What to Do?

Scam campaigns won't stop unless we do some or all of the following:

  • Make inclusion of a media plan mandatory in every creative award entry, and use it as part of the judging process.
  • Make effectiveness a larger part of scoring creative awards, to minimize the impact of creative which served no purpose.
  • Have the industry media (as Mumbrella announced in 2014) stop treating awards with such importance.
  • Have agencies reduce the importance of awards in hiring contracts and hiring decision.
  • Have agencies base award targets on their size and client base, not on past performance. (Otherwise success one year can leave an agency being unfairly criticised the next year.)
  • Make sure proper checks and balances are in place at agencies to stop scam entries.
  • Make sure award judges are given sufficient info about whether a 'Beta' product has been made available, and is capable of doing the job it actually is being awarded for.

Monday, June 06, 2016

Marketing Lies That Need to Die No.5 - Low Price + Service Charges Does NOT Equal Low Price

Image from Marketoonist, of course.
The other day I went to buy tickets to see one of my favourite bands. The tickets were $70 each.
My girlfriend and I didn't think this was bad for the size of band and venue, so we went online to buy them.

We selected standing, and went through to the second option, which was 'Ticket selection'. There were two options: 1. Let them send you a mobile ticket - Cost $9.80 per ticket. 2. Collect at the door - Cost $9.80.

Well I'm not quite sure how either of those cost $9.80, but we clicked on mobile tickets and went to the next stage.

There we entered our details and clicked to the total, whereby another $9.80 'service charge' was added. So our $140 tickets ended up totaling basically $170, and that was without using Credit Card, which would have invoked ANOTHER charge.

You know what we did? We cancelled and ended up not going, the extra charges were sufficient to reshape our perception of the gig cost.

Now I understand service companies have to make money, but given EVERY ticket company adds these charges, is it not better for everyone to show ticket prices including ALL charges?

Showing us artificially low prices just ends up creating grumpy customers in the short term, and puts people off attending events in the long term.

Would you go to the supermarket and be happy with Bananas costing $1.99, then getting to the counter and having a 'Delivery' charge and 'Customer Service' charge added on? Mind you, supermarkets do usually do the 'Buy one for $5 get one free' when the cost the week before was $3.50.

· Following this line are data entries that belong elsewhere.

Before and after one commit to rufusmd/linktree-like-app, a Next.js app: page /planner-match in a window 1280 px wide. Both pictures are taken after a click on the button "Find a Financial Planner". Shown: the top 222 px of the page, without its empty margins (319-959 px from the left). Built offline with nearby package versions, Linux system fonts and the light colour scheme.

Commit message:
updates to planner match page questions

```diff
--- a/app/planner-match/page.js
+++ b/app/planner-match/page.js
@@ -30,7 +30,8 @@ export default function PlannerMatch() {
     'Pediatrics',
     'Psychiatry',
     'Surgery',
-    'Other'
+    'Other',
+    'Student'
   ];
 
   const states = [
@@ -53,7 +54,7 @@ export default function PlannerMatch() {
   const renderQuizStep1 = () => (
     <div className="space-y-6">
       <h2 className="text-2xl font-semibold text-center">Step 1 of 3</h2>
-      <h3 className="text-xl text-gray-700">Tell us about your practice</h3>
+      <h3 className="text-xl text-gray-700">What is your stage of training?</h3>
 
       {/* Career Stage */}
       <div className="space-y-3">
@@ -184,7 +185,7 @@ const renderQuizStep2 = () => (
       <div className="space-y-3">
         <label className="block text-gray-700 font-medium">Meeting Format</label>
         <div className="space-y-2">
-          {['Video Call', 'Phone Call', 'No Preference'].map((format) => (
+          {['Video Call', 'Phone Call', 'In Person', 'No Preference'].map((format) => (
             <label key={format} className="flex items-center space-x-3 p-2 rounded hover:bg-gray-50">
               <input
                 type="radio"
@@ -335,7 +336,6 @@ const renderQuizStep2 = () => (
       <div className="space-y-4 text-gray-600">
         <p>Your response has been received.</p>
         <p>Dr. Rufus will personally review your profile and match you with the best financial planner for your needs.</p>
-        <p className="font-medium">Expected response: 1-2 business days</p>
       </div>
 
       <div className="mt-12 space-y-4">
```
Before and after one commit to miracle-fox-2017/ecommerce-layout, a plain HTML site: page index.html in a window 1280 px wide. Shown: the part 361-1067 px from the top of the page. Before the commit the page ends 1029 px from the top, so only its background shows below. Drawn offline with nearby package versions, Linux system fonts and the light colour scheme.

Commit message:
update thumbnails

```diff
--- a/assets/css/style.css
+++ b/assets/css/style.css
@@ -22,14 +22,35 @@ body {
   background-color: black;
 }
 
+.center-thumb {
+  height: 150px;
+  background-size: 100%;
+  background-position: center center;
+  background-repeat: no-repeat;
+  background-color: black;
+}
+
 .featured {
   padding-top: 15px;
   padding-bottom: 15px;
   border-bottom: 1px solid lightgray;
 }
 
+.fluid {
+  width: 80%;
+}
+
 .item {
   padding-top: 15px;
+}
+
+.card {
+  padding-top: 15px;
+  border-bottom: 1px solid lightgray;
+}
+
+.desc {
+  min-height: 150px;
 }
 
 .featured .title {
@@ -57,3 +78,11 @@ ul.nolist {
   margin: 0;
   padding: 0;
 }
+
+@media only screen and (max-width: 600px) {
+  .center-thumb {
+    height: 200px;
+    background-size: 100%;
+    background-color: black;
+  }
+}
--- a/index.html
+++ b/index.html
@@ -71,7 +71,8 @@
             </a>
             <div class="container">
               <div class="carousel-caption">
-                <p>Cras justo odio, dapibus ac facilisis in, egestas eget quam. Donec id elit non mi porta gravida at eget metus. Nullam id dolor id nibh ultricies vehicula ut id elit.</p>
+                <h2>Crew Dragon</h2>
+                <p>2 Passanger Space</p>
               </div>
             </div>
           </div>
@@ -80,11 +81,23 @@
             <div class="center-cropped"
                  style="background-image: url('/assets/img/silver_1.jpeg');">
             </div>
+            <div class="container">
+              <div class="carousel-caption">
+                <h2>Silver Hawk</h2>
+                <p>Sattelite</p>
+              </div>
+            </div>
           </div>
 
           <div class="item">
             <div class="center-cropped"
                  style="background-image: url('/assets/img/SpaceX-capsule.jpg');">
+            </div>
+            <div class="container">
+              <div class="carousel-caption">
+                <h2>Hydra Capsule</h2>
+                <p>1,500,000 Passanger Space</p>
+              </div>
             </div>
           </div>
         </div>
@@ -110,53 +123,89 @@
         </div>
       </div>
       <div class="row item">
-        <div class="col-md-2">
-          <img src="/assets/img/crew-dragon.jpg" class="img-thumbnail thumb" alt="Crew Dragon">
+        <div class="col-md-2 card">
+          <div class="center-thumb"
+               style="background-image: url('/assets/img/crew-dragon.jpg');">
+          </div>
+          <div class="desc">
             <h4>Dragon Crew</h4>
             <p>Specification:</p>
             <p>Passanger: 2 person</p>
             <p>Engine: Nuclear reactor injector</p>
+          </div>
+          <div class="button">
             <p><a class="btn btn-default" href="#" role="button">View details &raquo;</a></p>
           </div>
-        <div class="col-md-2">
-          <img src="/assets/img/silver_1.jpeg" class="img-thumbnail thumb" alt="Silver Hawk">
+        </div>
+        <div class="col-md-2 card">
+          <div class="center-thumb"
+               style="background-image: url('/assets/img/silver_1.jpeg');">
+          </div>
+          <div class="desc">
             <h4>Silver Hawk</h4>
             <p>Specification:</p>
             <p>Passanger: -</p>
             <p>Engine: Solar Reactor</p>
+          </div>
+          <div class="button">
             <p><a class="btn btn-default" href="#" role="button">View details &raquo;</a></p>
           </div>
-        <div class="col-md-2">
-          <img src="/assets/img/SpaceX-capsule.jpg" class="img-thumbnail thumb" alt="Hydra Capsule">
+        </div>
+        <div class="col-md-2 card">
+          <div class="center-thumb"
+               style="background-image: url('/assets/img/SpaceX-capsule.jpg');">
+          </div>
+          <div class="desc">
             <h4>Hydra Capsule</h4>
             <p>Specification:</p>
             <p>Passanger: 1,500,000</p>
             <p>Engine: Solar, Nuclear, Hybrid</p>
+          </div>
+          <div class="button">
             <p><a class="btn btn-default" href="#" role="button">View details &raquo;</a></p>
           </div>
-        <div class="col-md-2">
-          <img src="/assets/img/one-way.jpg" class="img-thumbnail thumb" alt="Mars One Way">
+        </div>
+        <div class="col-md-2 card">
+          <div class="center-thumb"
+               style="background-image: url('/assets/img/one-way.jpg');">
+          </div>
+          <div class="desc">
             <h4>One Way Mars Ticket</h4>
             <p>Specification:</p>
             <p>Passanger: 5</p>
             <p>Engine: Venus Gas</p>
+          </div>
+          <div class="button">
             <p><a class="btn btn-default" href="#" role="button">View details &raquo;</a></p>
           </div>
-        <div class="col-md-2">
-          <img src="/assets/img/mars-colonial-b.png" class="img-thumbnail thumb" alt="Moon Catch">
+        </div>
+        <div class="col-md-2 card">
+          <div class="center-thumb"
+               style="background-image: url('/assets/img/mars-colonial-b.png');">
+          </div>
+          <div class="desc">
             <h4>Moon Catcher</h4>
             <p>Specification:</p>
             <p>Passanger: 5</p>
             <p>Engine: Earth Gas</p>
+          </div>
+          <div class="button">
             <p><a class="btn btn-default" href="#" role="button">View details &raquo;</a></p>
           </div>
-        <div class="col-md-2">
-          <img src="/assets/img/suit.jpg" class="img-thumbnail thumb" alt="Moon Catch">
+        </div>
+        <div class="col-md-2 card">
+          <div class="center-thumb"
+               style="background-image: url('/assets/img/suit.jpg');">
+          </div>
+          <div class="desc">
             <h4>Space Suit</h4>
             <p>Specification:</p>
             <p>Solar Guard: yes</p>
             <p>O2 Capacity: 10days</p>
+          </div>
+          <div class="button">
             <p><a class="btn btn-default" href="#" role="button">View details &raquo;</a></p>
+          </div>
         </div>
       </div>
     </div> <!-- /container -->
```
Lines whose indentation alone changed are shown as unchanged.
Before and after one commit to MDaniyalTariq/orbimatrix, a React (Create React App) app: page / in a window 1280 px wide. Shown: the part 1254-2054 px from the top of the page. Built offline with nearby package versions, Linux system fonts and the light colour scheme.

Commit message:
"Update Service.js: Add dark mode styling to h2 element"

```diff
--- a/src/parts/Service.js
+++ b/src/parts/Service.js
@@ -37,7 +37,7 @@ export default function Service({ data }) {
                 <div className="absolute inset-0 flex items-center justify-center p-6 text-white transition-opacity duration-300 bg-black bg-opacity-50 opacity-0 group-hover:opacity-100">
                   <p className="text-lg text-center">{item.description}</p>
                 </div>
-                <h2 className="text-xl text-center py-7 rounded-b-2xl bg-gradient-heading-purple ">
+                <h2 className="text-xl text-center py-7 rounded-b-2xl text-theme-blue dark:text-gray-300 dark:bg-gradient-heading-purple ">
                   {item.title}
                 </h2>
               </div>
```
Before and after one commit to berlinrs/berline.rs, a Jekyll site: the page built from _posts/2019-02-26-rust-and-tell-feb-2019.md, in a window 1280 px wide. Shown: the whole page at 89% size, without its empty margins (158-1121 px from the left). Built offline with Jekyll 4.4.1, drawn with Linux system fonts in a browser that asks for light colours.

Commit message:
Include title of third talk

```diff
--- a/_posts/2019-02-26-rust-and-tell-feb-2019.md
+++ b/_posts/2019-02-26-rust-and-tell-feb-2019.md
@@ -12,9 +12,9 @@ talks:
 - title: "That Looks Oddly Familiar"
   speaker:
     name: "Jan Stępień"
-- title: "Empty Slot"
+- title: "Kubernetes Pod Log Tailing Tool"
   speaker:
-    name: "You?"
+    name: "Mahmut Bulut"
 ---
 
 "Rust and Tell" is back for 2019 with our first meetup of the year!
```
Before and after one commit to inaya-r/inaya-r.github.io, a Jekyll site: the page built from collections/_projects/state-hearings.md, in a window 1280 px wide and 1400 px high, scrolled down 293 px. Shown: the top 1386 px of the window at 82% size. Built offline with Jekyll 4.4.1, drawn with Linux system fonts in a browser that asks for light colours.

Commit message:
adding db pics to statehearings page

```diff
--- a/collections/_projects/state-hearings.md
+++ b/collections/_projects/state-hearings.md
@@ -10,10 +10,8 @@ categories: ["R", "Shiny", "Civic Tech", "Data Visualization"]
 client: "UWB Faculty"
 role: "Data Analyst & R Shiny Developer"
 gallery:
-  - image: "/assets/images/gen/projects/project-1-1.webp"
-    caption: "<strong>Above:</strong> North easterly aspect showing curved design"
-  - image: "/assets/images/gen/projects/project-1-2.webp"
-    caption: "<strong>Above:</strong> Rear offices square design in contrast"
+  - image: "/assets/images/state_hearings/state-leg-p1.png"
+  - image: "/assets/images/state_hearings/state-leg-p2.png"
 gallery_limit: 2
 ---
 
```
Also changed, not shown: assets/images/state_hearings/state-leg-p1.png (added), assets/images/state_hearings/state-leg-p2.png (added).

The desire to show low prices ends up hurting everybody in the end. Customers have an initial
bargain rush followed by an immense feeling of being treated like shit, and business lose both long term custom and profitability in a race to the bottom advertised price. My old agency tried to get one airline in the UK (a market whose service charges are particularly hated) to change their practices, and did a good job shifting them the right way until they got merged.

There's also the annoying 'permanent special offer' messaging, but I'll come to that another day...

This has happened in so many industries, but still companies are so addicted to low price at the expense of all long term sense. They know that people have a behavioural reaction to low prices, but they don't see the logic and impacts for the long term.

I've seen it first hand with FMCG brands resorting to 95% sales on discount because they are so frightened of having unit sales numbers drop... they then ask what they can do to improve their brand perceptions. Indeed I saw one brand who helped turned the entire category into a stream of constant discounts. This problem has also creeped it's way through to the world of gaming, where 'Free*' games dominate mobile downloads to such an extent that a whole generation of kids are growing thinking that all games are deliberately rigged to induce payments.

However. People aren't completely stupid, and we no longer live in an age where you could get away with only a little bit of shared frustration. Eventually these shitty business practices must come to an end... either that or someone else will come and reinvent your market like Uber or DollarShaveClub did with shoddy taxi company service and expensive blade replacements.

That said. I think Fascinating Aida said it best: